**The input:**
▼
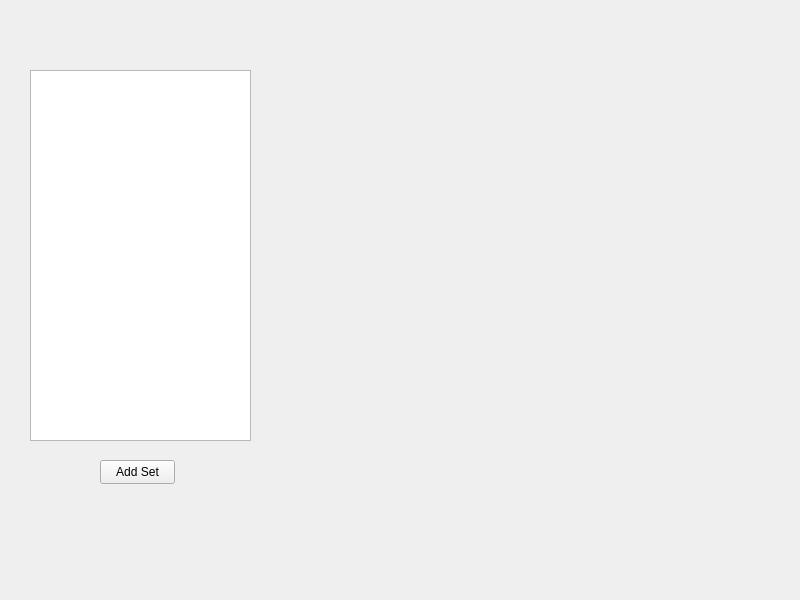
Qt form addset.ui (Scaryalet/CardVault) before a commit.
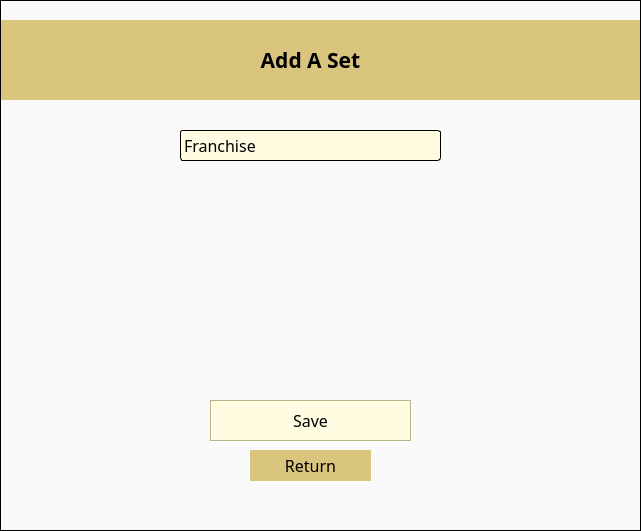
The same form after that commit. Icons and pictures are not drawn.

```diff
--- a/addset.ui
+++ b/addset.ui
@@ -2,41 +2,224 @@
 <ui version="4.0">
  <class>AddSet</class>
  <widget class="QMainWindow" name="AddSet">
+  <property name="enabled">
+   <bool>true</bool>
+  </property>
   <property name="geometry">
    <rect>
     <x>0</x>
     <y>0</y>
-    <width>800</width>
-    <height>600</height>
+    <width>641</width>
+    <height>531</height>
    </rect>
   </property>
   <property name="windowTitle">
    <string>MainWindow</string>
   </property>
+  <property name="styleSheet">
+   <string notr="true">QComboBox {
+    border: 1px solid #B8B384;
+    border-radius: 3px;
+    padding: 1px 18px 1px 3px;
+    min-width: 6em;
+	text-align: center;
+	background-color: rgb(255, 252, 226);
+}
+
+QComboBox::drop-down {
+    subcontrol-origin: padding;
+    subcontrol-position: top right;
+    width: 15px;
+
+   
+    border-left-style: solid; /* just a single line */
+    border-top-right-radius: 3px; /* same radius as the QComboBox */
+    border-bottom-right-radius: 3px;
+}
+
+QComboBox::down-arrow {
+    image: url(:/img/down-filled-triangular-arrow.png);
+	width: 15px;
+	right: 5px
+	
+}
+
+QComboBox::down-arrow:on { /* shift the arrow when popup is open */
+    image: url(:/img/up-filled-triangular-arrow.png);
+	width: 15px;
+	right: 5px
+}</string>
+  </property>
   <widget class="QWidget" name="centralwidget">
+   <property name="styleSheet">
+    <string notr="true"/>
+   </property>
    <widget class="QListWidget" name="listWidget">
     <property name="geometry">
      <rect>
-      <x>30</x>
-      <y>70</y>
-      <width>221</width>
-      <height>371</height>
+      <x>180</x>
+      <y>190</y>
+      <width>261</width>
+      <height>181</height>
      </rect>
     </property>
+    <property name="font">
+     <font>
+      <family>Bahnschrift Light</family>
+      <pointsize>12</pointsize>
+     </font>
+    </property>
+    <property name="styleSheet">
+     <string notr="true">background-color: rgb(250, 250, 250);
+border: none;</string>
+    </property>
    </widget>
    <widget class="QPushButton" name="addSetButton">
     <property name="geometry">
      <rect>
-      <x>100</x>
-      <y>460</y>
-      <width>75</width>
-      <height>24</height>
+      <x>210</x>
+      <y>400</y>
+      <width>201</width>
+      <height>41</height>
      </rect>
     </property>
+    <property name="font">
+     <font>
+      <family>Bahnschrift</family>
+      <pointsize>12</pointsize>
+     </font>
+    </property>
+    <property name="styleSheet">
+     <string notr="true">background-color: rgb(255, 252, 226);
+border: 1px solid #B8B384;</string>
+    </property>
     <property name="text">
-     <string>Add Set</string>
+     <string>Save</string>
     </property>
    </widget>
+   <widget class="QPushButton" name="returnButton">
+    <property name="geometry">
+     <rect>
+      <x>250</x>
+      <y>450</y>
+      <width>121</width>
+      <height>31</height>
+     </rect>
+    </property>
+    <property name="font">
+     <font>
+      <family>Bahnschrift</family>
+      <pointsize>12</pointsize>
+     </font>
+    </property>
+    <property name="styleSheet">
+     <string notr="true">background-color: rgb(217, 197, 126);
+border: #9F9160;
+border-width: 1px;</string>
+    </property>
+    <property name="text">
+     <string>Return</string>
+    </property>
+   </widget>
+   <widget class="QFrame" name="frame">
+    <property name="geometry">
+     <rect>
+      <x>0</x>
+      <y>0</y>
+      <width>641</width>
+      <height>531</height>
+     </rect>
+    </property>
+    <property name="styleSheet">
+     <string notr="true">border: 1px solid black;
+background-color: rgb(250, 250, 250);</string>
+    </property>
+    <property name="frameShape">
+     <enum>QFrame::StyledPanel</enum>
+    </property>
+    <property name="frameShadow">
+     <enum>QFrame::Raised</enum>
+    </property>
+    <widget class="QFrame" name="frame_2">
+     <property name="geometry">
+      <rect>
+       <x>0</x>
+       <y>20</y>
+       <width>641</width>
+       <height>80</height>
+      </rect>
+     </property>
+     <property name="styleSheet">
+      <string notr="true">border-bottom: none;
+border-top: none;
+background-color: rgb(217, 197, 126);</string>
+     </property>
+     <property name="frameShape">
+      <enum>QFrame::StyledPanel</enum>
+     </property>
+     <property name="frameShadow">
+      <enum>QFrame::Raised</enum>
+     </property>
+     <widget class="QLabel" name="label">
+      <property name="geometry">
+       <rect>
+        <x>190</x>
+        <y>-1</y>
+        <width>241</width>
+        <height>81</height>
+       </rect>
+      </property>
+      <property name="font">
+       <font>
+        <family>Bahnschrift</family>
+        <pointsize>16</pointsize>
+        <bold>true</bold>
+       </font>
+      </property>
+      <property name="styleSheet">
+       <string notr="true">border: none;</string>
+      </property>
+      <property name="text">
+       <string>Add A Set</string>
+      </property>
+      <property name="alignment">
+       <set>Qt::AlignCenter</set>
+      </property>
+     </widget>
+    </widget>
+    <widget class="QComboBox" name="comboBox">
+     <property name="geometry">
+      <rect>
+       <x>180</x>
+       <y>130</y>
+       <width>261</width>
+       <height>31</height>
+      </rect>
+     </property>
+     <property name="font">
+      <font>
+       <family>Bahnschrift</family>
+       <pointsize>12</pointsize>
+      </font>
+     </property>
+     <property name="styleSheet">
+      <string notr="true">background-color: rgb(255, 252, 226);</string>
+     </property>
+     <property name="iconSize">
+      <size>
+       <width>16</width>
+       <height>16</height>
+      </size>
+     </property>
+     <property name="placeholderText">
+      <string>Franchise</string>
+     </property>
+    </widget>
+   </widget>
+   <zorder>frame</zorder>
+   <zorder>listWidget</zorder>
+   <zorder>addSetButton</zorder>
+   <zorder>returnButton</zorder>
   </widget>
  </widget>
  <resources/>
```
▲
The entries above are to be repeated in full, except for their pictures.

**Answer to the exercise:**
Qt form addset.ui (Scaryalet/CardVault) before a commit.
The same form after that commit. Icons and pictures are not drawn.

```diff
--- a/addset.ui
+++ b/addset.ui
@@ -2,41 +2,224 @@
 <ui version="4.0">
  <class>AddSet</class>
  <widget class="QMainWindow" name="AddSet">
+  <property name="enabled">
+   <bool>true</bool>
+  </property>
   <property name="geometry">
    <rect>
     <x>0</x>
     <y>0</y>
-    <width>800</width>
-    <height>600</height>
+    <width>641</width>
+    <height>531</height>
    </rect>
   </property>
   <property name="windowTitle">
    <string>MainWindow</string>
   </property>
+  <property name="styleSheet">
+   <string notr="true">QComboBox {
+    border: 1px solid #B8B384;
+    border-radius: 3px;
+    padding: 1px 18px 1px 3px;
+    min-width: 6em;
+	text-align: center;
+	background-color: rgb(255, 252, 226);
+}
+
+QComboBox::drop-down {
+    subcontrol-origin: padding;
+    subcontrol-position: top right;
+    width: 15px;
+
+   
+    border-left-style: solid; /* just a single line */
+    border-top-right-radius: 3px; /* same radius as the QComboBox */
+    border-bottom-right-radius: 3px;
+}
+
+QComboBox::down-arrow {
+    image: url(:/img/down-filled-triangular-arrow.png);
+	width: 15px;
+	right: 5px
+	
+}
+
+QComboBox::down-arrow:on { /* shift the arrow when popup is open */
+    image: url(:/img/up-filled-triangular-arrow.png);
+	width: 15px;
+	right: 5px
+}</string>
+  </property>
   <widget class="QWidget" name="centralwidget">
+   <property name="styleSheet">
+    <string notr="true"/>
+   </property>
    <widget class="QListWidget" name="listWidget">
     <property name="geometry">
      <rect>
-      <x>30</x>
-      <y>70</y>
-      <width>221</width>
-      <height>371</height>
+      <x>180</x>
+      <y>190</y>
+      <width>261</width>
+      <height>181</height>
      </rect>
     </property>
+    <property name="font">
+     <font>
+      <family>Bahnschrift Light</family>
+      <pointsize>12</pointsize>
+     </font>
+    </property>
+    <property name="styleSheet">
+     <string notr="true">background-color: rgb(250, 250, 250);
+border: none;</string>
+    </property>
    </widget>
    <widget class="QPushButton" name="addSetButton">
     <property name="geometry">
      <rect>
-      <x>100</x>
-      <y>460</y>
-      <width>75</width>
-      <height>24</height>
+      <x>210</x>
+      <y>400</y>
+      <width>201</width>
+      <height>41</height>
      </rect>
     </property>
+    <property name="font">
+     <font>
+      <family>Bahnschrift</family>
+      <pointsize>12</pointsize>
+     </font>
+    </property>
+    <property name="styleSheet">
+     <string notr="true">background-color: rgb(255, 252, 226);
+border: 1px solid #B8B384;</string>
+    </property>
     <property name="text">
-     <string>Add Set</string>
+     <string>Save</string>
     </property>
    </widget>
+   <widget class="QPushButton" name="returnButton">
+    <property name="geometry">
+     <rect>
+      <x>250</x>
+      <y>450</y>
+      <width>121</width>
+      <height>31</height>
+     </rect>
+    </property>
+    <property name="font">
+     <font>
+      <family>Bahnschrift</family>
+      <pointsize>12</pointsize>
+     </font>
+    </property>
+    <property name="styleSheet">
+     <string notr="true">background-color: rgb(217, 197, 126);
+border: #9F9160;
+border-width: 1px;</string>
+    </property>
+    <property name="text">
+     <string>Return</string>
+    </property>
+   </widget>
+   <widget class="QFrame" name="frame">
+    <property name="geometry">
+     <rect>
+      <x>0</x>
+      <y>0</y>
+      <width>641</width>
+      <height>531</height>
+     </rect>
+    </property>
+    <property name="styleSheet">
+     <string notr="true">border: 1px solid black;
+background-color: rgb(250, 250, 250);</string>
+    </property>
+    <property name="frameShape">
+     <enum>QFrame::StyledPanel</enum>
+    </property>
+    <property name="frameShadow">
+     <enum>QFrame::Raised</enum>
+    </property>
+    <widget class="QFrame" name="frame_2">
+     <property name="geometry">
+      <rect>
+       <x>0</x>
+       <y>20</y>
+       <width>641</width>
+       <height>80</height>
+      </rect>
+     </property>
+     <property name="styleSheet">
+      <string notr="true">border-bottom: none;
+border-top: none;
+background-color: rgb(217, 197, 126);</string>
+     </property>
+     <property name="frameShape">
+      <enum>QFrame::StyledPanel</enum>
+     </property>
+     <property name="frameShadow">
+      <enum>QFrame::Raised</enum>
+     </property>
+     <widget class="QLabel" name="label">
+      <property name="geometry">
+       <rect>
+        <x>190</x>
+        <y>-1</y>
+        <width>241</width>
+        <height>81</height>
+       </rect>
+      </property>
+      <property name="font">
+       <font>
+        <family>Bahnschrift</family>
+        <pointsize>16</pointsize>
+        <bold>true</bold>
+       </font>
+      </property>
+      <property name="styleSheet">
+       <string notr="true">border: none;</string>
+      </property>
+      <property name="text">
+       <string>Add A Set</string>
+      </property>
+      <property name="alignment">
+       <set>Qt::AlignCenter</set>
+      </property>
+     </widget>
+    </widget>
+    <widget class="QComboBox" name="comboBox">
+     <property name="geometry">
+      <rect>
+       <x>180</x>
+       <y>130</y>
+       <width>261</width>
+       <height>31</height>
+      </rect>
+     </property>
+     <property name="font">
+      <font>
+       <family>Bahnschrift</family>
+       <pointsize>12</pointsize>
+      </font>
+     </property>
+     <property name="styleSheet">
+      <string notr="true">background-color: rgb(255, 252, 226);</string>
+     </property>
+     <property name="iconSize">
+      <size>
+       <width>16</width>
+       <height>16</height>
+      </size>
+     </property>
+     <property name="placeholderText">
+      <string>Franchise</string>
+     </property>
+    </widget>
+   </widget>
+   <zorder>frame</zorder>
+   <zorder>listWidget</zorder>
+   <zorder>addSetButton</zorder>
+   <zorder>returnButton</zorder>
   </widget>
  </widget>
  <resources/>
```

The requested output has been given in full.